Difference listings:
▼
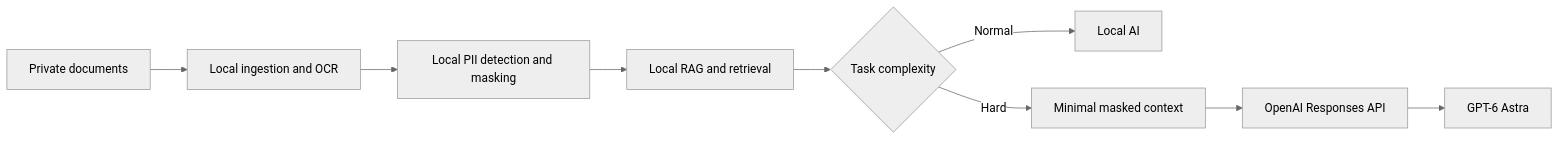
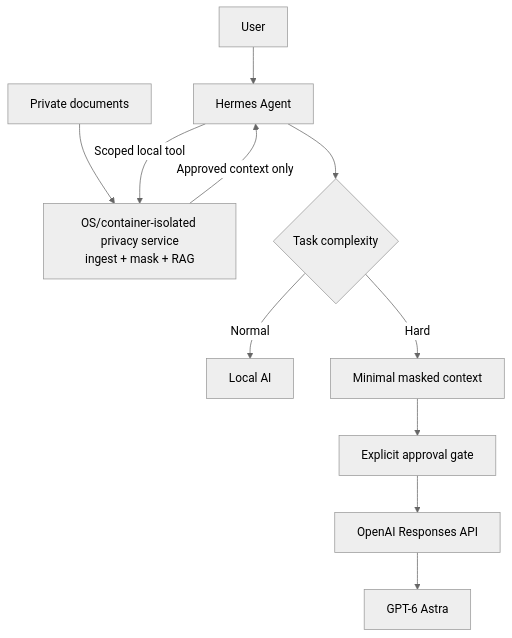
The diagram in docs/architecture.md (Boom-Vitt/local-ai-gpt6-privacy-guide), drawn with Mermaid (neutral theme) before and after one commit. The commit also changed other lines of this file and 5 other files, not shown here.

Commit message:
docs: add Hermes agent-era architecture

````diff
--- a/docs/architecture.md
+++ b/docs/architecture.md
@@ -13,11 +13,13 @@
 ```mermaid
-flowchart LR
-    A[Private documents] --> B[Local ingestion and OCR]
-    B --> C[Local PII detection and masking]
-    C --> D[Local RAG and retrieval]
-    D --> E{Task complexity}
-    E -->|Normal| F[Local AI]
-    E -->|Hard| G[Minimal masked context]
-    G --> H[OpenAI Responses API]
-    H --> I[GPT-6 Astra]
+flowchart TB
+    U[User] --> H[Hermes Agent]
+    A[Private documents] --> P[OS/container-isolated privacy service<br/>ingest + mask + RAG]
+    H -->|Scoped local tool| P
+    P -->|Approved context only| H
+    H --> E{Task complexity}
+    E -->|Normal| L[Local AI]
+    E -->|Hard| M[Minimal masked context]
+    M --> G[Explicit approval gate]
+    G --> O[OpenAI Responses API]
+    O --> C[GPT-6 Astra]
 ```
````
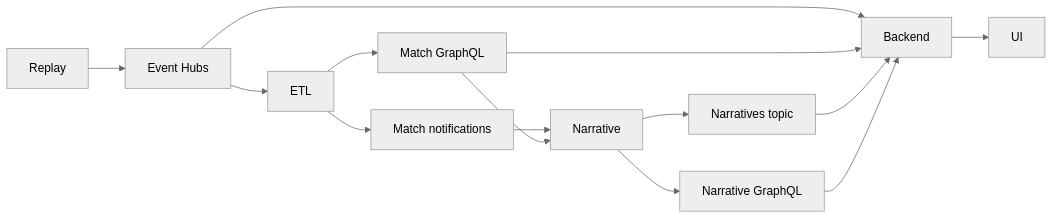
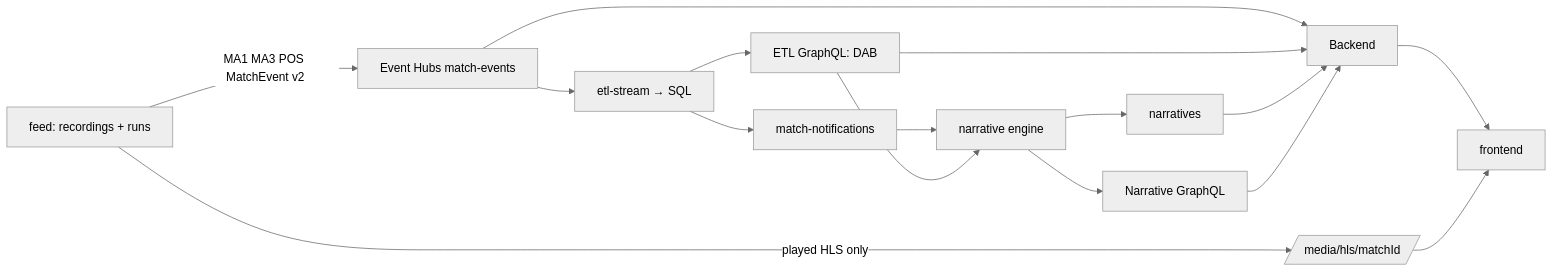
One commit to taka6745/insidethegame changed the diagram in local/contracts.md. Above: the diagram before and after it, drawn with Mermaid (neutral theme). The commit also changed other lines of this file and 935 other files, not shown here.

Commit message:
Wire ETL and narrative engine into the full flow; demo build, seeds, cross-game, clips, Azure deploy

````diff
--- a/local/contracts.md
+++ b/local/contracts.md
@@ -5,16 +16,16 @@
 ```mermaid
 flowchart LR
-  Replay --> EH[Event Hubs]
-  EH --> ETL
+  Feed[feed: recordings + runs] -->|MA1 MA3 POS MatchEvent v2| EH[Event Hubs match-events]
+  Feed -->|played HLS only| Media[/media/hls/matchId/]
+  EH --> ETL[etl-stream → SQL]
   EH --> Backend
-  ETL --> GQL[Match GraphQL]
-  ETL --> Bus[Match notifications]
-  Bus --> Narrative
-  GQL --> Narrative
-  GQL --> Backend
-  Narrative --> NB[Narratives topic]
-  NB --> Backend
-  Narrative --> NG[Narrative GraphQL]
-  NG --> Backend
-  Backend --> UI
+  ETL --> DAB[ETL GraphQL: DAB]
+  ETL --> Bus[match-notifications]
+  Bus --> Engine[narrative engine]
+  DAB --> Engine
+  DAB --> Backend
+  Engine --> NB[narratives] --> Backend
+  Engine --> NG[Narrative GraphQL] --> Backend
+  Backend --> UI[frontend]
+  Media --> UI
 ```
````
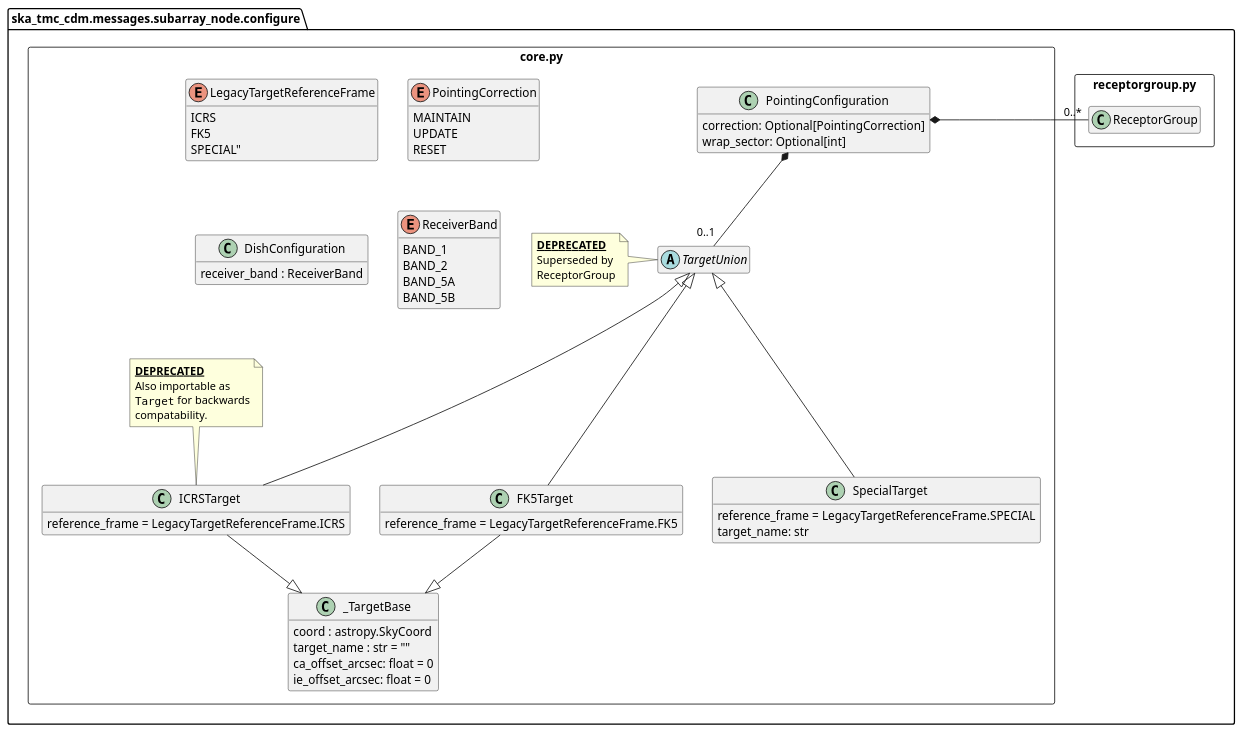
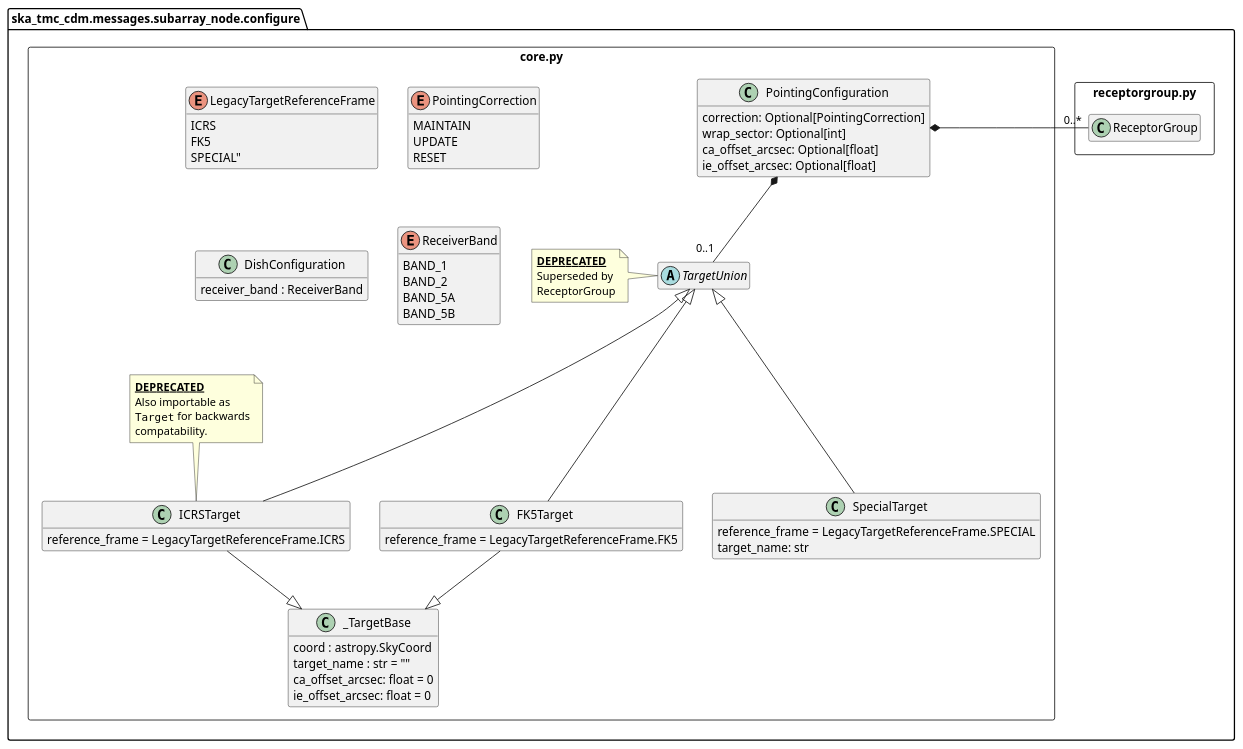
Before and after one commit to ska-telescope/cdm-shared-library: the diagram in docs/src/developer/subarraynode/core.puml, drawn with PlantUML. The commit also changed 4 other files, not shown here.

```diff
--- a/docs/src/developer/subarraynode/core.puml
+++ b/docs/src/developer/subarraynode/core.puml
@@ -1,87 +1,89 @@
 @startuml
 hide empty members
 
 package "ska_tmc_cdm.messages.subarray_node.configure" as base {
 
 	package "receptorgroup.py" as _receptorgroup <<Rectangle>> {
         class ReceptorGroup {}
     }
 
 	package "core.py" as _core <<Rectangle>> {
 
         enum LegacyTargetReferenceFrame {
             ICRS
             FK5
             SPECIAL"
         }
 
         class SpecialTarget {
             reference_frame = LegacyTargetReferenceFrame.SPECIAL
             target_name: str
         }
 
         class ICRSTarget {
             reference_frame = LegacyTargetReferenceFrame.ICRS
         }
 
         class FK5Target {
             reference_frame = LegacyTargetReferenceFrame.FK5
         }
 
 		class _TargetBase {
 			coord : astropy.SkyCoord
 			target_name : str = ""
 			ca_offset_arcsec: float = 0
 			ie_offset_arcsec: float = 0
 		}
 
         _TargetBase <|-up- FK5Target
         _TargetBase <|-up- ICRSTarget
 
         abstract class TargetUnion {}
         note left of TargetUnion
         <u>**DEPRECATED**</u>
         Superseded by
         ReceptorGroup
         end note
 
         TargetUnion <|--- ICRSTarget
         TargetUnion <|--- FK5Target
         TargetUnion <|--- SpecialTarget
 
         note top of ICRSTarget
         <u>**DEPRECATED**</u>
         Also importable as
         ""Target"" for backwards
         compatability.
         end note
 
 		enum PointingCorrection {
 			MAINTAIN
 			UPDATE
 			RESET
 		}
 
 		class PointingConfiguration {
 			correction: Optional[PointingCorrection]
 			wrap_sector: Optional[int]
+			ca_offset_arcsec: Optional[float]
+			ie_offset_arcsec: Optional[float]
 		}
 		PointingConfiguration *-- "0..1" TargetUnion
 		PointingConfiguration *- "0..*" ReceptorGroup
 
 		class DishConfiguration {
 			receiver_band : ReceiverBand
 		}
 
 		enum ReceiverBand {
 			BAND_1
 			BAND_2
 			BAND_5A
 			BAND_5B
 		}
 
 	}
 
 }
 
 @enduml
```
▲
• **What the task requires**
Whenever the word "with" shows up in a line, that line counts. Say how many lines of the data count, giving the number alone.

• **Task output**
3